Once you’ve set up your barbecue, it's time to decide what tools you’ll need for that day's cooking. General essentials are oven gloves and tongs for cooking and a wire brush for cleaning down the grill at the end but there are some other good pieces of kit too. 

If you are thinking of doing fish then it may be worth getting a couple of fish slices for flipping them over or some hinged baskets which you can put whole fish in for easy cooking.

Skewers or kebab sticks are vey useful for cooking smaller items or vegetables. Metal skewers will get hot in the middle and will therefore cook things quicker. You can also makes dishes of meats and vegetables and let people build their own skewers. This can be fun for kids too, just make sure they’re supervised!

 

 

Barbecued Salmon with Wasabi Butter

Too often people think of barbecues as exclusively for meat with a few veg skewers. Barbecued fish is absolutely delicious and is often quicker than sausages and burgers. This recipe for barbecued salmon is served with a great flavoured butter (a good tip for all barbecue dishes) and crispy potatoes.

 

Serves 4

125 g/4 oz butter, softened

2 tsp wasabi paste

grated rind of 1 lime

1 tbsp lime juice

1/2 tsp freshly ground black pepper

4 salmon steaks, approx. 6 oz/175 g each

2 tbsp vegetable oil

fresh coriander, to garnish

 

For crispy fried potatoes

3 potatoes, peeled and very thinly sliced

125 ml/4 fl oz vegetable oil, for frying

 

Prepare the barbecue. Using a sharp knife, cut the bone away from each salmon steak to create fillets. Repeat with the remaining salmon steaks. Remove the skin. 

In a mixing bowl, beat the butter until soft. Add the wasabi paste, rind, juice and pepper and mix until well combined. Refrigerate until firm. Brush the salmon with oil. On the barbecue or in a grill pan, cook the salmon 2–3 minutes each side (the salmon should remain pink in the centre), then allow to stand 5 minutes. 

Place onto serving plates. Using a teaspoon or melon baller, scoop the wasabi butter onto the salmon pieces. Serve with crispy fried potatoes and garnish with fresh coriander.

To make crispy fried potatoes, pat the potato dry with kitchen towel. On a barbecue tray or in a frying pan, heat oil over medium heat and, working in batches, fry the potato slices for about 2 minutes, or until golden and crisp. Remove with a slotted spoon and drain on kitchen towel.

 bbq w Spread

This post is based off extracts from our book Barbecue by Gina Steer (ISBN: 9781786647863). This title is part of our Quick & Easy, Proven Recipes series which is packed with tonnes of expert advice.

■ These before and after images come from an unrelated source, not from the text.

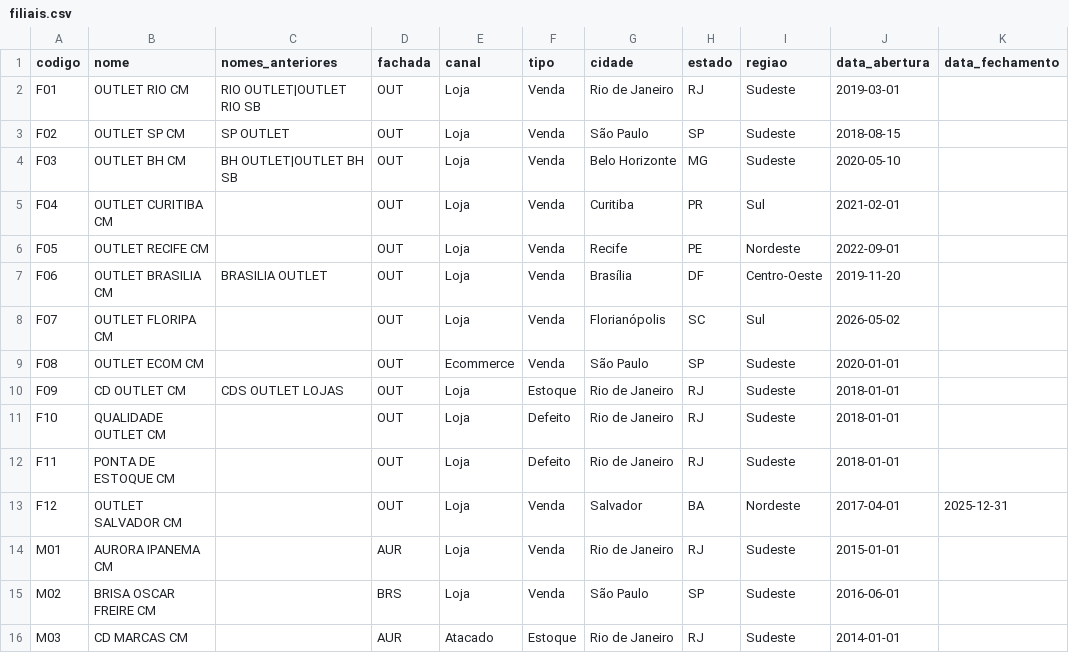
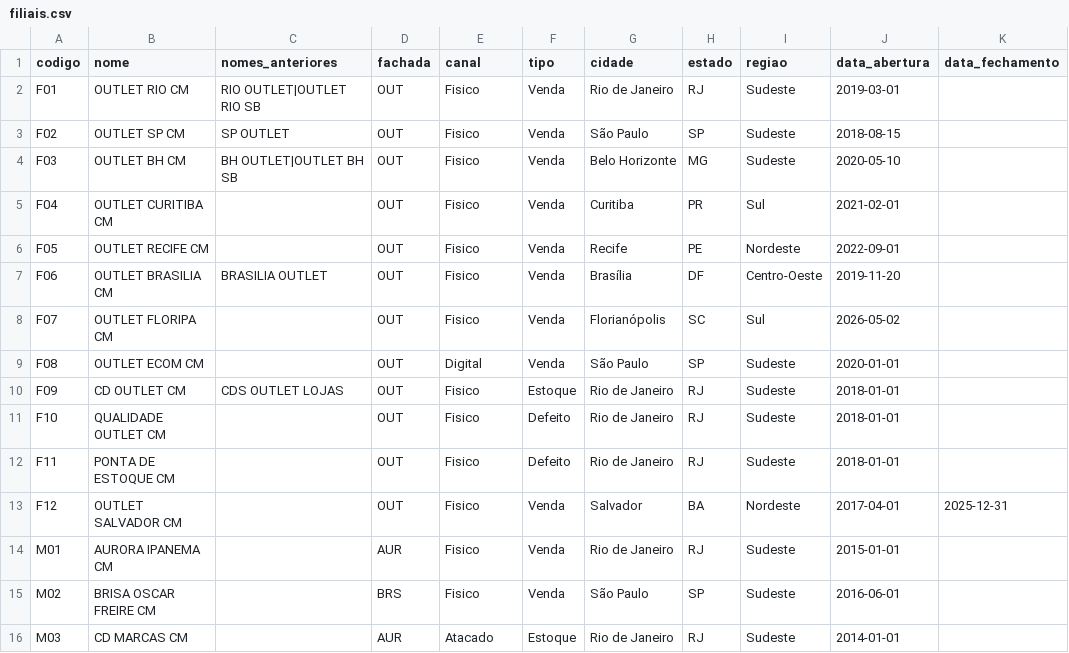
Before and after one commit to leandrosporto-git/Retail_OntoLogos, a CSV file: dados/exemplo/filiais.csv, drawn as a sheet.

```diff
--- a/dados/exemplo/filiais.csv
+++ b/dados/exemplo/filiais.csv
@@ -1,16 +1,16 @@
 codigo,nome,nomes_anteriores,fachada,canal,tipo,cidade,estado,regiao,data_abertura,data_fechamento
-F01,OUTLET RIO CM,RIO OUTLET|OUTLET RIO SB,OUT,Loja,Venda,Rio de Janeiro,RJ,Sudeste,2019-03-01,
-F02,OUTLET SP CM,SP OUTLET,OUT,Loja,Venda,São Paulo,SP,Sudeste,2018-08-15,
-F03,OUTLET BH CM,BH OUTLET|OUTLET BH SB,OUT,Loja,Venda,Belo Horizonte,MG,Sudeste,2020-05-10,
-F04,OUTLET CURITIBA CM,,OUT,Loja,Venda,Curitiba,PR,Sul,2021-02-01,
-F05,OUTLET RECIFE CM,,OUT,Loja,Venda,Recife,PE,Nordeste,2022-09-01,
-F06,OUTLET BRASILIA CM,BRASILIA OUTLET,OUT,Loja,Venda,Brasília,DF,Centro-Oeste,2019-11-20,
-F07,OUTLET FLORIPA CM,,OUT,Loja,Venda,Florianópolis,SC,Sul,2026-05-02,
-F08,OUTLET ECOM CM,,OUT,Ecommerce,Venda,São Paulo,SP,Sudeste,2020-01-01,
-F09,CD OUTLET CM,CDS OUTLET LOJAS,OUT,Loja,Estoque,Rio de Janeiro,RJ,Sudeste,2018-01-01,
-F10,QUALIDADE OUTLET CM,,OUT,Loja,Defeito,Rio de Janeiro,RJ,Sudeste,2018-01-01,
-F11,PONTA DE ESTOQUE CM,,OUT,Loja,Defeito,Rio de Janeiro,RJ,Sudeste,2018-01-01,
-F12,OUTLET SALVADOR CM,,OUT,Loja,Venda,Salvador,BA,Nordeste,2017-04-01,2025-12-31
-M01,AURORA IPANEMA CM,,AUR,Loja,Venda,Rio de Janeiro,RJ,Sudeste,2015-01-01,
-M02,BRISA OSCAR FREIRE CM,,BRS,Loja,Venda,São Paulo,SP,Sudeste,2016-06-01,
+F01,OUTLET RIO CM,RIO OUTLET|OUTLET RIO SB,OUT,Fisico,Venda,Rio de Janeiro,RJ,Sudeste,2019-03-01,
+F02,OUTLET SP CM,SP OUTLET,OUT,Fisico,Venda,São Paulo,SP,Sudeste,2018-08-15,
+F03,OUTLET BH CM,BH OUTLET|OUTLET BH SB,OUT,Fisico,Venda,Belo Horizonte,MG,Sudeste,2020-05-10,
+F04,OUTLET CURITIBA CM,,OUT,Fisico,Venda,Curitiba,PR,Sul,2021-02-01,
+F05,OUTLET RECIFE CM,,OUT,Fisico,Venda,Recife,PE,Nordeste,2022-09-01,
+F06,OUTLET BRASILIA CM,BRASILIA OUTLET,OUT,Fisico,Venda,Brasília,DF,Centro-Oeste,2019-11-20,
+F07,OUTLET FLORIPA CM,,OUT,Fisico,Venda,Florianópolis,SC,Sul,2026-05-02,
+F08,OUTLET ECOM CM,,OUT,Digital,Venda,São Paulo,SP,Sudeste,2020-01-01,
+F09,CD OUTLET CM,CDS OUTLET LOJAS,OUT,Fisico,Estoque,Rio de Janeiro,RJ,Sudeste,2018-01-01,
+F10,QUALIDADE OUTLET CM,,OUT,Fisico,Defeito,Rio de Janeiro,RJ,Sudeste,2018-01-01,
+F11,PONTA DE ESTOQUE CM,,OUT,Fisico,Defeito,Rio de Janeiro,RJ,Sudeste,2018-01-01,
+F12,OUTLET SALVADOR CM,,OUT,Fisico,Venda,Salvador,BA,Nordeste,2017-04-01,2025-12-31
+M01,AURORA IPANEMA CM,,AUR,Fisico,Venda,Rio de Janeiro,RJ,Sudeste,2015-01-01,
+M02,BRISA OSCAR FREIRE CM,,BRS,Fisico,Venda,São Paulo,SP,Sudeste,2016-06-01,
 M03,CD MARCAS CM,,AUR,Atacado,Estoque,Rio de Janeiro,RJ,Sudeste,2014-01-01,
```
Also changed, not shown: dados/exemplo/colecoes.csv, dados/exemplo/estoque.csv, 17 other files.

You can order it from our website here or on Amazon here.

 

Topics: blog, lifestyle, barbecue, cooking, bbq, summer, food

Subscribe for email updates